The investment is different as all actors step into leading and supporting roles. The multiplicity of scenes and combinations of partners means almost everyone takes a turn with almost everyone else, as opposed to the pattern of most plays where an actor gets to the end of rehearsal and realizes they have only played with about half the ensemble. And then there is the infinite reward of exploring each play in its own right and in its relation to the other.

We have two and a half more weeks of rehearsal to refine this madness for your pleasure, then three weeks of performances to share. Hope to see you there! Louis Rhead. Midsummer night's dream, Helena pursues Demetrius. Folger Shakespeare Library. The double bed trick of the sub plot ends with both the wives pregnant after having the best sex of their lives. Apparently, their husbands perform better when they think they are cheating on them.

Meanwhile, embedded stage directions point to the Countess using oral sex as the means of persuasion when asking her fourth lover to avenge her. The puns turn darker when the Countess faces beheading for her part in the murder of her second lover. She is one of four characters who face execution as a consequence for crimes committed or supposedly committed to cover up their own deviances from the sexual mores of the day.

All that sex and death makes for one wild ride: the play alternates from the truly tragic to riotously ridiculous and back. I am so hungry to stage it! If you are at all free on Saturday, please join us at 2pm at The Backdoor Theater for what I am sure will be a good time.

Special chapters offer strategies for dealing with difficult actors, working with producers and taking on the job of an Artistic Director. This unique book offers a complete course in how to do any accent and also gives you the tools to navigate your way through a specific accent. The authors share the processes that they, as specialist dialect coaches, have developed, to give you the insight, tools and confidence to work with accents.

The downloadable resource pack allows you to access detailed exercises and sample sentences — giving you the sounds you need to get your accent skills going! A really practical and fun guide to accent training. I recommend it to all actors and voice teachers. Shakespeare tells the actor when to go fast and when to go slow; when to pause, when to come in on cue; when to accent a word. His text is full of such clues; he heard the lines as he wrote them. This is a new edition for a new generation — compact and concise with the facts, the way modern students and actors need it.
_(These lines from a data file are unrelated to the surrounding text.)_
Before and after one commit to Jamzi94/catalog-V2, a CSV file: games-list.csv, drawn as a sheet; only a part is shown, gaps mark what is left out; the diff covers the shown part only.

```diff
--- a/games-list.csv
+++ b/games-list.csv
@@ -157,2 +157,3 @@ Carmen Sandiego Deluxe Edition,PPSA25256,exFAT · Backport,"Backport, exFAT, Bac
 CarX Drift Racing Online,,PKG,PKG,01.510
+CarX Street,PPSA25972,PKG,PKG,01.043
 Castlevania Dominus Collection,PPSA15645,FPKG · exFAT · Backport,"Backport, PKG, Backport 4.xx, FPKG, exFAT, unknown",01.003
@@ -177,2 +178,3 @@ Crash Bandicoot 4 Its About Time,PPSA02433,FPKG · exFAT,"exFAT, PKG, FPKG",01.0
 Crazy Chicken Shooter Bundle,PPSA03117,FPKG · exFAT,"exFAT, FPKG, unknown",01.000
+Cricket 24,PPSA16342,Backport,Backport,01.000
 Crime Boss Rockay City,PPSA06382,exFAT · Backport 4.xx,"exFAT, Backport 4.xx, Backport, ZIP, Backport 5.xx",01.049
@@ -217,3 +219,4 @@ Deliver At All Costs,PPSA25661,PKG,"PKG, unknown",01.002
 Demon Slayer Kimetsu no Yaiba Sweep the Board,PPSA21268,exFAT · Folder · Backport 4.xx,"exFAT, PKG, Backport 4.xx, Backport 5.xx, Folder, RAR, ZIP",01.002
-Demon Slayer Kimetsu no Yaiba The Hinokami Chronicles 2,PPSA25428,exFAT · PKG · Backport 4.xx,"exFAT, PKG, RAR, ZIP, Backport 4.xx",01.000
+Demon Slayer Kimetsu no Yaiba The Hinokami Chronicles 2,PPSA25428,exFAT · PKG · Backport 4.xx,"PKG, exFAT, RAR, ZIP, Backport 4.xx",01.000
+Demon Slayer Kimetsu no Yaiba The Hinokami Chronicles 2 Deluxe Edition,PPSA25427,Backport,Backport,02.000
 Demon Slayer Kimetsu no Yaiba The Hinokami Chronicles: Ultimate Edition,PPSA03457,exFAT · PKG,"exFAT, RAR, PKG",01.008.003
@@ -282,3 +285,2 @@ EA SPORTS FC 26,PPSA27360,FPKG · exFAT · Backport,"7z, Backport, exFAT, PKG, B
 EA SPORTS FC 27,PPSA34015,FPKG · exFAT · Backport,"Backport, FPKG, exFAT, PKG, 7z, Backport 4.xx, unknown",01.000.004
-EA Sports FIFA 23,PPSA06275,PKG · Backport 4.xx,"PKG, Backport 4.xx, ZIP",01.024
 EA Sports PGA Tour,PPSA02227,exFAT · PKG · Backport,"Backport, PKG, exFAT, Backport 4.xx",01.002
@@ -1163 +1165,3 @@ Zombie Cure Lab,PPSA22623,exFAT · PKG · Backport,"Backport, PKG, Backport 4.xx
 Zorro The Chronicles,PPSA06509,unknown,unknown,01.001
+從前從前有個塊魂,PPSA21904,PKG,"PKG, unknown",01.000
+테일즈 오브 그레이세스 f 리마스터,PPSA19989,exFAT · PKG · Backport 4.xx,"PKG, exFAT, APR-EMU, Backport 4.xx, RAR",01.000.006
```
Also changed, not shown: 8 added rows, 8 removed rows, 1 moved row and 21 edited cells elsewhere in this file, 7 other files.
The pay-off of the book according to Sir Peter is simple — it will make you a better actor! It is her manifesto for a return to the words themselves: for moving away from an over-conceptualised, over-literal view of language and rediscovering the meaning in its sounds and rhythms. At the heart of this book is a concise, practical guide for directors in rehearsal, setting out work strategies that help bring out both the shape and the details within all kinds of text — whether verse or prose, seventeenth-century or contemporary.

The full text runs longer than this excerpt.